### WHAT YOU WILL DO
Retype the data below, every word of it, exactly.

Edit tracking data
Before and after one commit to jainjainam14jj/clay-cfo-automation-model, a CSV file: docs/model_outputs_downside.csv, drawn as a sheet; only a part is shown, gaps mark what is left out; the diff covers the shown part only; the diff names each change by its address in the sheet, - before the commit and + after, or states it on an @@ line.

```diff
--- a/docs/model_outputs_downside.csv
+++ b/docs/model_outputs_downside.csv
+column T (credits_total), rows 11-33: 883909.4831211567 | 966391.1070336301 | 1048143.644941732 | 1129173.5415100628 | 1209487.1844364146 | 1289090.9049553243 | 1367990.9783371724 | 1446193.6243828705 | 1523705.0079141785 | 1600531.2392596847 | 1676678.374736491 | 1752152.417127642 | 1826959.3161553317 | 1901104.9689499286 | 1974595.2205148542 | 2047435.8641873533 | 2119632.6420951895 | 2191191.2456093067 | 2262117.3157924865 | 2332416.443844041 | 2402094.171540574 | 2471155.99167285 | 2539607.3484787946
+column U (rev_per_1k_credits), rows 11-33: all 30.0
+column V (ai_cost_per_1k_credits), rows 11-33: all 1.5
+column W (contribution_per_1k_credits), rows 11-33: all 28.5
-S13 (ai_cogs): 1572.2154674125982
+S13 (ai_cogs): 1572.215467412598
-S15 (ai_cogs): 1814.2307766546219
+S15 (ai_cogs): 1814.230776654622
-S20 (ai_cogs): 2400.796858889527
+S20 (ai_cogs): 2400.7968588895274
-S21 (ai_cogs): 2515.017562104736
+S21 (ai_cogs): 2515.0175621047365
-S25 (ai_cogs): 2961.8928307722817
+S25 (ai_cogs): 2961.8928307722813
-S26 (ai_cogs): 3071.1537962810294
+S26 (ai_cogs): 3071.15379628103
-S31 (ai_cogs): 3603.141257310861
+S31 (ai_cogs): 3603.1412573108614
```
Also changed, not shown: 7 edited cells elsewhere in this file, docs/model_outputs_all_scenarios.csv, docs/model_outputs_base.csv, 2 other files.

### SOLUTION TO THE PROBLEM
Before and after one commit to jainjainam14jj/clay-cfo-automation-model, a CSV file: docs/model_outputs_downside.csv, drawn as a sheet; only a part is shown, gaps mark what is left out; the diff covers the shown part only; the diff names each change by its address in the sheet, - before the commit and + after, or states it on an @@ line.

```diff
--- a/docs/model_outputs_downside.csv
+++ b/docs/model_outputs_downside.csv
+column T (credits_total), rows 11-33: 883909.4831211567 | 966391.1070336301 | 1048143.644941732 | 1129173.5415100628 | 1209487.1844364146 | 1289090.9049553243 | 1367990.9783371724 | 1446193.6243828705 | 1523705.0079141785 | 1600531.2392596847 | 1676678.374736491 | 1752152.417127642 | 1826959.3161553317 | 1901104.9689499286 | 1974595.2205148542 | 2047435.8641873533 | 2119632.6420951895 | 2191191.2456093067 | 2262117.3157924865 | 2332416.443844041 | 2402094.171540574 | 2471155.99167285 | 2539607.3484787946
+column U (rev_per_1k_credits), rows 11-33: all 30.0
+column V (ai_cost_per_1k_credits), rows 11-33: all 1.5
+column W (contribution_per_1k_credits), rows 11-33: all 28.5
-S13 (ai_cogs): 1572.2154674125982
+S13 (ai_cogs): 1572.215467412598
-S15 (ai_cogs): 1814.2307766546219
+S15 (ai_cogs): 1814.230776654622
-S20 (ai_cogs): 2400.796858889527
+S20 (ai_cogs): 2400.7968588895274
-S21 (ai_cogs): 2515.017562104736
+S21 (ai_cogs): 2515.0175621047365
-S25 (ai_cogs): 2961.8928307722817
+S25 (ai_cogs): 2961.8928307722813
-S26 (ai_cogs): 3071.1537962810294
+S26 (ai_cogs): 3071.15379628103
-S31 (ai_cogs): 3603.141257310861
+S31 (ai_cogs): 3603.1412573108614
```
Also changed, not shown: 7 edited cells elsewhere in this file, docs/model_outputs_all_scenarios.csv, docs/model_outputs_base.csv, 2 other files.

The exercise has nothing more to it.